Despite its ominous title—“No Shelter from the Perfect Storm for U.S. Homebuilders and Building Materials Companies”—Standard & Poor’s most recent industry report was not just another dire forecast. The credit rating agency, a division of McGraw-Hill, predicted that single-family housing starts would bottom out this quarter, at 600,000 units on an annualized basis. That number has already dipped to 641,000 units in July.
S&P analysts are closely watching the inventory level of unsold homes, and they like what they see. After a peak of 572,000 units in July 2006, there has been a gradual but steady decline in the overstock.
“People ask, ‘When will we know we’re at the bottom?’” said James Fielding, one of several S&P analysts who spoke at a Sept. 4 teleconference. “We’ll be pretty close once we get nearer to the 300,000-[unit] inventory levels. That should take some of the pressure off prices.”
In a later interview with Home Channel News, Fielding said that 300,000 unsold homes is a “rough estimate” of the average supply under normal conditions. “It looks like we have another 100,000 units or so to go,” he said. “The trend is looking favorable,” he added.
Fielding also noted that the gap between single-family starts and single-family sales has narrowed in recent months, another favorable indicator.
Standard & Poor’s analysts are worried, however, about a number of large production home builders. The agency lowered its ratings on seven additional builders this month, resulting in a negative rating for 17 out of 22 home builders in the sector.
“As shareholder equity erodes, we are concerned that several builders will seek additional amendments to their credit facilities—some for the third and fourth time during this cycle,” the report noted. “In some cases where builders have amended their credit lines, we have already seen borrowing capacity cut in half.” These builders also face more on erous loan terms. “We believe the tangible-net-worth cushion is getting tight for Centex, KB Home, Lennar and Pulte,” the report said.

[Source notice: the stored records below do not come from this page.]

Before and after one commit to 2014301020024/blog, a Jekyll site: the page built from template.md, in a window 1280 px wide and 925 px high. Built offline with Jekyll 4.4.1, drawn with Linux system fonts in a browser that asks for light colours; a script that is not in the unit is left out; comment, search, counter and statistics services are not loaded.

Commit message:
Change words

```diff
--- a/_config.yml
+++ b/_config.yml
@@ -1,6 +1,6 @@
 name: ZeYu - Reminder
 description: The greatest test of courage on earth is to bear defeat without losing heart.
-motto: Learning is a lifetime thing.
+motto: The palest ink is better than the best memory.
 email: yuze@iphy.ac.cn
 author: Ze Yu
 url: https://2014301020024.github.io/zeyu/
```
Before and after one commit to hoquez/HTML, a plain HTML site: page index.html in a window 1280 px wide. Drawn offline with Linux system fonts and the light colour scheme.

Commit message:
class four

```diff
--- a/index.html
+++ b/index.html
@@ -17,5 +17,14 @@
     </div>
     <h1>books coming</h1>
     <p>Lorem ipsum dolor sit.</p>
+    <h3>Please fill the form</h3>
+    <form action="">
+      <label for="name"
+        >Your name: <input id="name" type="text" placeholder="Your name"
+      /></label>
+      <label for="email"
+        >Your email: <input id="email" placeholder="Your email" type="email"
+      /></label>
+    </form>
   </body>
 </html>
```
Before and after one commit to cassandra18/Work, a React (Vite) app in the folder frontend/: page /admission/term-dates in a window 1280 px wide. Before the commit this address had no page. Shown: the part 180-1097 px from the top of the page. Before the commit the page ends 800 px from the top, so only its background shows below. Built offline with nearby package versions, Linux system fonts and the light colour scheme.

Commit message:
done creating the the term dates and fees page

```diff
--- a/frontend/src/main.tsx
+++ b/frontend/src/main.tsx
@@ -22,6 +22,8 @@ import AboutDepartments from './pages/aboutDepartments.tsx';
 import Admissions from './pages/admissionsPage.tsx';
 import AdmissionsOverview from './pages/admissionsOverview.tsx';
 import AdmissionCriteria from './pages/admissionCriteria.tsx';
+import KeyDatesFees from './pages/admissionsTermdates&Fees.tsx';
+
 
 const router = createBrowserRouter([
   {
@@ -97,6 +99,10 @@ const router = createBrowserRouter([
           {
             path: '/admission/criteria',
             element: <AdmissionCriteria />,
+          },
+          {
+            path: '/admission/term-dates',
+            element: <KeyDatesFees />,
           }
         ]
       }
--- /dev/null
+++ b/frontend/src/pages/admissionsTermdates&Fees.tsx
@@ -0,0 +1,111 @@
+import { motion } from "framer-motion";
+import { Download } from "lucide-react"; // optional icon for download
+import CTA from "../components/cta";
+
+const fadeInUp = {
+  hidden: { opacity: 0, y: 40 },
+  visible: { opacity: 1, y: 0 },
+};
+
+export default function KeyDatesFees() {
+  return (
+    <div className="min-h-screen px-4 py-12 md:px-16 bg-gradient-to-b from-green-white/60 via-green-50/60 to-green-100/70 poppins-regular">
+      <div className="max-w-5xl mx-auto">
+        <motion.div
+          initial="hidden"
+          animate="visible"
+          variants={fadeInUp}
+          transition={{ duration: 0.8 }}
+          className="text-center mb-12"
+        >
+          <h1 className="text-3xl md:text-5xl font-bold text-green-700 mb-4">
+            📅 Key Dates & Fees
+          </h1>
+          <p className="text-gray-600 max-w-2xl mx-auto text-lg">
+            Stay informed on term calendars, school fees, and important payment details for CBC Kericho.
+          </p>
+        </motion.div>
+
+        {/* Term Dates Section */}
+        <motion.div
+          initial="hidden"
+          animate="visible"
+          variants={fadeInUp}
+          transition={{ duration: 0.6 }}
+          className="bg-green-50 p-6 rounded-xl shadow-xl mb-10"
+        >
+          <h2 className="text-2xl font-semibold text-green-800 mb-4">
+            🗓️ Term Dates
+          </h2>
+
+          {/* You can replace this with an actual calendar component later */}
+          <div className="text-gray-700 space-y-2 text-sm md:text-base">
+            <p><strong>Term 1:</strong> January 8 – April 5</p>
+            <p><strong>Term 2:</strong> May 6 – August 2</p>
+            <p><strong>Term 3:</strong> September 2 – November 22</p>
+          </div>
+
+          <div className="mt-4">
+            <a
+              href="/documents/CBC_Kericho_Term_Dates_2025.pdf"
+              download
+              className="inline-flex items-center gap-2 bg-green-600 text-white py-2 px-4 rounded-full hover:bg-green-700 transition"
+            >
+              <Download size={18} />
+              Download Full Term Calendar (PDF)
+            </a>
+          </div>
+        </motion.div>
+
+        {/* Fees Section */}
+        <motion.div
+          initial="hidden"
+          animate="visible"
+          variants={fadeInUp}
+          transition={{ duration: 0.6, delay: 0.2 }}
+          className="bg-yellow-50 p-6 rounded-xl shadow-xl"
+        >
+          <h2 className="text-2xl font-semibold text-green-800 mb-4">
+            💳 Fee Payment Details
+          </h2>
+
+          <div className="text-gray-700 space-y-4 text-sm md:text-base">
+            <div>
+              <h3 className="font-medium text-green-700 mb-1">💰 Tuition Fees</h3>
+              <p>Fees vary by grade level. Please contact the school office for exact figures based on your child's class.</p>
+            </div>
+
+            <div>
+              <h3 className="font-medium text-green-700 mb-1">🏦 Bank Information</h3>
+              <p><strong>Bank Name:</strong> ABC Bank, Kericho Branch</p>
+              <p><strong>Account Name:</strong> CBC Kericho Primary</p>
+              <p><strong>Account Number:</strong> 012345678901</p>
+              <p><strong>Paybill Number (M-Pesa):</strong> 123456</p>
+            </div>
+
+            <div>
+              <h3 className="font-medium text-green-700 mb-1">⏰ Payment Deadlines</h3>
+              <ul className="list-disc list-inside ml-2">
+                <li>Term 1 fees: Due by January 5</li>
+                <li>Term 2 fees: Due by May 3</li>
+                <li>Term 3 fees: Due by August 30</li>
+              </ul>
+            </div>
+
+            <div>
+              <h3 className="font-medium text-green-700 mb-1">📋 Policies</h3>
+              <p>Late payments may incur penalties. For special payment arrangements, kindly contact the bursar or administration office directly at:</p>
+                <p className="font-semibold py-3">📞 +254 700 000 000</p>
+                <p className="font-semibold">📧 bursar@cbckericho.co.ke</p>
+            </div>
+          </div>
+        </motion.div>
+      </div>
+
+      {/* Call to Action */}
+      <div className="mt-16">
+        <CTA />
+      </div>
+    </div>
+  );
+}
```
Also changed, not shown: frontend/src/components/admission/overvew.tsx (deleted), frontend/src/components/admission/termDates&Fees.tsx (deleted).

The “sole bright spot” in the home builder sector, according to the report, was improving cancellation rates. In the recent quarter it was 29 percent, compared to 42 percent six months ago.
Moving on to the building materials sector, S&P follows 40 publicly held companies, most of them selling into several construction channels. Analysts expressed concerns about an anticipated downturn in light commercial such as retail and office buildings. “Commercial construction activity has now begun to slow down,” said S&P building materials analyst Tom Nadramia. “We are seeing clear evidence of that [among] concrete and cement [suppliers] and companies that do site preparation. They’re the first to experience these types of slowdowns.”
Spending on infrastructure—roads, bridges and other public works projects—is also decreasing. Nadramia blamed this, in part, on state budget shortfalls caused by lower tax receipts, particularly gas taxes. Some of the money budgeted for these projects has been absorbed by other, more expensive materials.
“The [rising] cost of liquid asphalt and stone has caused state highway authorities to not be able to build as much highway per dollar,” Nadramia explained.
A recent drop in the cost of resin and diesel has helped many of the building material producers. “Building material companies may finally get some relief on the cost side,” Nadramia noted. “But it remains to be seen whether these cost drops are permanent or just a temporary phenomenon, or if the costs will remain volatile, which will make it more difficult for these companies to mange their [own] costs.”
S&P analysts issued the same concerns for building material suppliers as they did for builders: making it through the downturn without having to return, hat in hand, to their lenders.
“For the company that has not crossed that bridge yet, the question is going to be: at what cost can they get that relief?” Nadramia asked.